(Edit tracking data)
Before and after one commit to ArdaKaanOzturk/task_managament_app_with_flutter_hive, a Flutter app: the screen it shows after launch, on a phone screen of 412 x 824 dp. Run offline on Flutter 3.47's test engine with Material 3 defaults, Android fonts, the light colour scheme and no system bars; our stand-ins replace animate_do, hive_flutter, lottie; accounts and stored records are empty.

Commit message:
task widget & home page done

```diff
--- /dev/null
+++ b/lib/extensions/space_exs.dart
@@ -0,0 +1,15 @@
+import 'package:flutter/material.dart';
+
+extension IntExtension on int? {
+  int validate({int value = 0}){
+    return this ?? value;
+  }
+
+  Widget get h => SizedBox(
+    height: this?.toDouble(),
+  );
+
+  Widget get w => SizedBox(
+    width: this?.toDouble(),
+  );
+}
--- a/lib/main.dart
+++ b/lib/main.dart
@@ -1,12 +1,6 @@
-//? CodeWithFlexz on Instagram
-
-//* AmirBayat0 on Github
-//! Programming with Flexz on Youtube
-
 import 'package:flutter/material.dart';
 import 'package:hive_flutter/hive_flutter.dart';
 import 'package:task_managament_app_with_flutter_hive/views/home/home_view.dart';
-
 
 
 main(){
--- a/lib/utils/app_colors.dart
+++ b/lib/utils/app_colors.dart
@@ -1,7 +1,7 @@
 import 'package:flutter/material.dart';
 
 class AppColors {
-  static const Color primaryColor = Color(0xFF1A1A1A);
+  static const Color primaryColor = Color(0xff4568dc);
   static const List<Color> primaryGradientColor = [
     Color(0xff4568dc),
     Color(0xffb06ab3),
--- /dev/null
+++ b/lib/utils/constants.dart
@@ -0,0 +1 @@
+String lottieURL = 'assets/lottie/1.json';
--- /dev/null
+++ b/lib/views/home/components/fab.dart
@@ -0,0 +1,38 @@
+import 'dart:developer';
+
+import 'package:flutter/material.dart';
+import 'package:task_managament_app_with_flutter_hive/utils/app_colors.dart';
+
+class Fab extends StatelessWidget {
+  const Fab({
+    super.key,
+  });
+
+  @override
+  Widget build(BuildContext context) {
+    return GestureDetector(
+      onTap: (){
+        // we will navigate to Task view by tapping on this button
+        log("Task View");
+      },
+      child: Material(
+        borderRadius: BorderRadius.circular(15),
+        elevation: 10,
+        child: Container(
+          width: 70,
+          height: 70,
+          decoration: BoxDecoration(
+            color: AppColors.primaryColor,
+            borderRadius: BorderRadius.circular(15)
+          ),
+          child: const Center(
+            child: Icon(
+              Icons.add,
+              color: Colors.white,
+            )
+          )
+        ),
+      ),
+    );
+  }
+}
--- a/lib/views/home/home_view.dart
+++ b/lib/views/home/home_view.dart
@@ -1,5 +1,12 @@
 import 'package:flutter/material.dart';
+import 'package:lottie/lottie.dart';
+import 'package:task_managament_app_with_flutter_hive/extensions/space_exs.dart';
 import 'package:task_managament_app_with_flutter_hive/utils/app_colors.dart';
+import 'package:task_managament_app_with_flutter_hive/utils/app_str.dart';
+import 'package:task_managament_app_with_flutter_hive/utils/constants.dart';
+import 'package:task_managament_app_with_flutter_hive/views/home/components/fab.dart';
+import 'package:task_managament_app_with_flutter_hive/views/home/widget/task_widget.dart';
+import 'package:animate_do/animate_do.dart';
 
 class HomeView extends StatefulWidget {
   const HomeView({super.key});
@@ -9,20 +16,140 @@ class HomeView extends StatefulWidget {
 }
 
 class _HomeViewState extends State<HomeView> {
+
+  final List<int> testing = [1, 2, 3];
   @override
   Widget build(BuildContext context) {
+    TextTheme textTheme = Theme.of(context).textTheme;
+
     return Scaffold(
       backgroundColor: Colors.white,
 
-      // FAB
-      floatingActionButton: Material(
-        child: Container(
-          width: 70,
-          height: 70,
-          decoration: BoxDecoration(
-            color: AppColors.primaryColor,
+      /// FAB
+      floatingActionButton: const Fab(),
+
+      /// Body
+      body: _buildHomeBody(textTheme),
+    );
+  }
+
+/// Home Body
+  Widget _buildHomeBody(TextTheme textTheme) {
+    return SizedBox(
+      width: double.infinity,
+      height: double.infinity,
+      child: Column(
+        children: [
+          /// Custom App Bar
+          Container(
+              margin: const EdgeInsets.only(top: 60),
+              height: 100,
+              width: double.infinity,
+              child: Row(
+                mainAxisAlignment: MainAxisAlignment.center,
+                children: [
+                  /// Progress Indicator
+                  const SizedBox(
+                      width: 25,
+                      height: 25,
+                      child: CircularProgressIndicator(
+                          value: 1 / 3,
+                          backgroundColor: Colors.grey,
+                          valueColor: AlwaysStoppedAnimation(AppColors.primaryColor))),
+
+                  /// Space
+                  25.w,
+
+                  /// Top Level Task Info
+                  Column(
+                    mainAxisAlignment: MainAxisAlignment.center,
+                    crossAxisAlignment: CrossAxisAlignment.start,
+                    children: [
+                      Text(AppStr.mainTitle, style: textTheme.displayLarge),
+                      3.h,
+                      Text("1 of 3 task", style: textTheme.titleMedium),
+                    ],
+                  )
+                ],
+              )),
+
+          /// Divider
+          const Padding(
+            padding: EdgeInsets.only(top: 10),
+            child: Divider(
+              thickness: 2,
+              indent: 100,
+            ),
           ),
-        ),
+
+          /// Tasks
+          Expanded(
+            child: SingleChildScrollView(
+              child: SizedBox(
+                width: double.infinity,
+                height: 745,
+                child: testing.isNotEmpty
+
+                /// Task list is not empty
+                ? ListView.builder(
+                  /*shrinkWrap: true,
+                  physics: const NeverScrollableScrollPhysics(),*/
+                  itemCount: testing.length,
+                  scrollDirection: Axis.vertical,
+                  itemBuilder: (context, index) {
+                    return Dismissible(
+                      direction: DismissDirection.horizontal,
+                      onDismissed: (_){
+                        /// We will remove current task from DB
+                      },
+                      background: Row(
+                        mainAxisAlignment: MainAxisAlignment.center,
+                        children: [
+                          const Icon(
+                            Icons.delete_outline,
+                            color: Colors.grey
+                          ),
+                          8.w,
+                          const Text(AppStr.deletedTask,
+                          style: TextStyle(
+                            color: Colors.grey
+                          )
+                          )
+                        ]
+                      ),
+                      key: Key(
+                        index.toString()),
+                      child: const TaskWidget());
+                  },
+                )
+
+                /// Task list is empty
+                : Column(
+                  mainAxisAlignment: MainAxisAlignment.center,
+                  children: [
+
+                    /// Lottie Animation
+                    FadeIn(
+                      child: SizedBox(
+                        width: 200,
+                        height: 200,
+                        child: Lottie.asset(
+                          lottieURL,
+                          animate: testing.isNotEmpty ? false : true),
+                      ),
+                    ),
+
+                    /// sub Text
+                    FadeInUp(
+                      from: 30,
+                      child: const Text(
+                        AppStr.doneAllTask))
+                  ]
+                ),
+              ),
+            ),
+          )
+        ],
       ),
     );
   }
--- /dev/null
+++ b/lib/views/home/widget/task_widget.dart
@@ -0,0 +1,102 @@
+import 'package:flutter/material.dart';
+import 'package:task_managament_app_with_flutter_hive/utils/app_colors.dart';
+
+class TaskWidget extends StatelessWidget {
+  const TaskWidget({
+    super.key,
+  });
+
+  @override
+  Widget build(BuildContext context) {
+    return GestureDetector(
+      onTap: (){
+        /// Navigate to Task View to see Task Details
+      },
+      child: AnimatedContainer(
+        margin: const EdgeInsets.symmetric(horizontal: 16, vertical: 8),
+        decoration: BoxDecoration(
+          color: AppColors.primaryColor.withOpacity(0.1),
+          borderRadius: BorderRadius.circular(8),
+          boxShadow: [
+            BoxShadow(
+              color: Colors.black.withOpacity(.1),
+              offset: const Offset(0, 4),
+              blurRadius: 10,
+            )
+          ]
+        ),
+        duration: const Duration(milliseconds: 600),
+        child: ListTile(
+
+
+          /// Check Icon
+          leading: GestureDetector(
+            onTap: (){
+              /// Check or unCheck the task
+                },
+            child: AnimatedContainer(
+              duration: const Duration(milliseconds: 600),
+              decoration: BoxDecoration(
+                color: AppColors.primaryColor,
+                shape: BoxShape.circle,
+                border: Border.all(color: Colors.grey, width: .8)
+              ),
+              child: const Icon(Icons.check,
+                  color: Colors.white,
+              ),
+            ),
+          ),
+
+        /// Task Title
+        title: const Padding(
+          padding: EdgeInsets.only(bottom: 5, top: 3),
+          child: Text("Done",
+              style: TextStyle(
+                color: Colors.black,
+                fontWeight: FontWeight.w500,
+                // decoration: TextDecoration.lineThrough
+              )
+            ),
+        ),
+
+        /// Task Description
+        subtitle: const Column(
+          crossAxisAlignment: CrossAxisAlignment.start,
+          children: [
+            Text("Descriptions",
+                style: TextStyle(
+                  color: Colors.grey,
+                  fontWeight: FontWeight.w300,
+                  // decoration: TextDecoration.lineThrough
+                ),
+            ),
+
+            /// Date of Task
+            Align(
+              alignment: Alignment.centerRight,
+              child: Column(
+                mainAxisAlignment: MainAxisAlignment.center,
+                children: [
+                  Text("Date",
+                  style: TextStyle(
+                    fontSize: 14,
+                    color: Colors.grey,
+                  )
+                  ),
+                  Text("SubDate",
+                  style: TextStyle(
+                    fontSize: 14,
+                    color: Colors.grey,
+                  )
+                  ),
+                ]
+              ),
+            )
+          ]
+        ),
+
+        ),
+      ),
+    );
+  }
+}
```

Task:
Look through the entries above for the word "StatefulWidget". Copy every line where it shows up.

Result for this exercise:
 class HomeView extends StatefulWidget {
@@ -9,20 +16,140 @@ class HomeView extends StatefulWidget {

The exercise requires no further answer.